Between 2008-2010, 18 states and one territory had reported a small, but still significant declines in childhood obesity among a group of preschoolers.  Based on data, from 12 million kids aged from two to four years old who participated in federal funded maternal and child nutrition programs, show that the rates of childhood obesity rates have decreased at least by 1% in Florida, Georgia, Missouri, New Jersey, South Dakota, and the United States Virgin Islands.  Twenty other states, including Puerto Rico maintained their current rates and only three states rates had slightly increased.  These results are very encouraging especially because in the U.S. one in about every eight preschoolers tend to be obese, and those kids have higher chances to be overweight or obese as adults if they were overweight at a preschoolers age.  Weight loss camps are continuously promoting and encouraging more exercise and healthy eating.

Director of the Centers for Disease Control and Prevention, Dr. Tom Frieden stated, “We’ve seen isolated reports in the past that have had encouraging trends, but this is the first report to show many states with declining rates of obesity in our youngest children after literally decades of rising rates.”

Frieden gives credits of the decreased rates of childhood obesity to the more intensive government programs that help provide healthy foods to low income families and just spreading a greater awareness of the importance of nutrition and healthy weight.  As an example, the Women, Infants, and Children program provides nutritious foods and information on healthy eating and even health care guides to low-income pregnant women.  The program even promotes breastfeeding and offers whole fruits and vegetables instead of fruit juice because most fruit juices are made up of high amounts of sugar.  Breastfeeding has been associated in some studies to decrease the rates of childhood obesity.  Studies have also shown that kids who eat fresh produce are less likely to turn to high calorie, sugar filled snacks and drinks that are linked to weight gain.  Programs like Let’s Move, which is a program that encourages kids to be physically active and are even helping kids to maintain a healthy balance between the amount of calories they eat and the amount that they burn off during the day.

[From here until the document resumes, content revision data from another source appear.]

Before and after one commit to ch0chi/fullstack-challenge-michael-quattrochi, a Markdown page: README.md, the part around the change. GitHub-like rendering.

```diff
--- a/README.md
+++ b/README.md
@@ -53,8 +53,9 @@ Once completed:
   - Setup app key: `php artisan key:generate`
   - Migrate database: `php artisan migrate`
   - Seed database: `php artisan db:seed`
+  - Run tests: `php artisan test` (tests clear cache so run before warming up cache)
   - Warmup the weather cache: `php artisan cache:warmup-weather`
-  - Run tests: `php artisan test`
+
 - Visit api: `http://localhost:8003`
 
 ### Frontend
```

Much like Let’s Move, weight loss camp, Camp Shane, promotes overweight and obese children to stay physically active throughout the day and eat portion controlled meals during the three meals times each day.  Our camps also provide nutrition and cooking classes to educate our campers the importance of healthy eating and how it will benefit them for a lifetime.  We encourage our campers to attain healthier habits and diminish their unhealthy habits towards healthy weight loss.

 

In reference to Why Obesity Rates are Falling Among Preschoolers.